In exercises involving some 2,000 personnel, 10 vessels and a number of aircraft as well, the Russia and Syrian armed forces signaled a new level of defense cooperation off the coast of the city of Tartus in the eastern Mediterranean. Maneuvers included counterterror operations, anti-drone warfare and deception, among other tactics.

Maxim Zabolotsky, chief of the Radiochemical and Biological Protection Service at Russia's Tartus base, described the training as "complex and tense," but said the two navies "coped with the task thanks to the joint skillful and coherent actions," according to the state-run TASS Russian News Agency.

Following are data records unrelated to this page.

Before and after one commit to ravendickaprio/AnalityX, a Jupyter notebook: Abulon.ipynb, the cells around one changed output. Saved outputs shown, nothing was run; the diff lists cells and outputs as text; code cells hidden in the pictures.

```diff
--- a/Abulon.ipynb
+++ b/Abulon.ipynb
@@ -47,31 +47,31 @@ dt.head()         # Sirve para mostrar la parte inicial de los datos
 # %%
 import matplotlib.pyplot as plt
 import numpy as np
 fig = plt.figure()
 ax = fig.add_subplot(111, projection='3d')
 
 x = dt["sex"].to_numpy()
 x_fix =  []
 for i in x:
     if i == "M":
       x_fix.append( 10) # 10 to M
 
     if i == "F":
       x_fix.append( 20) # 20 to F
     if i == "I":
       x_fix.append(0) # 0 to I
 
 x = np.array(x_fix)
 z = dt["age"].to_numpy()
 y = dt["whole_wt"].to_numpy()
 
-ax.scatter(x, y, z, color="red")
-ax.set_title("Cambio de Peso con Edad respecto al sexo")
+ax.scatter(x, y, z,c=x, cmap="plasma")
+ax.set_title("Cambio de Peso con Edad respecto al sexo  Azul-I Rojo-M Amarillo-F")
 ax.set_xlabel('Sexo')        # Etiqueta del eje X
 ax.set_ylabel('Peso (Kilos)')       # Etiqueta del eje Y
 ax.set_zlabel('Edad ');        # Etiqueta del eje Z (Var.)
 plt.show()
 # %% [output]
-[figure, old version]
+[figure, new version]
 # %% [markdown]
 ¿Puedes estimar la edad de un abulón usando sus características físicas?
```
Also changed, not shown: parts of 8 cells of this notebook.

Further inland, however, Moscow and Damascus joined forces for far deadlier action—a renewed campaign against Islamist-dominated Idlib, home to thousands of fighters and up to 3 million civilians caught in the cross-fire.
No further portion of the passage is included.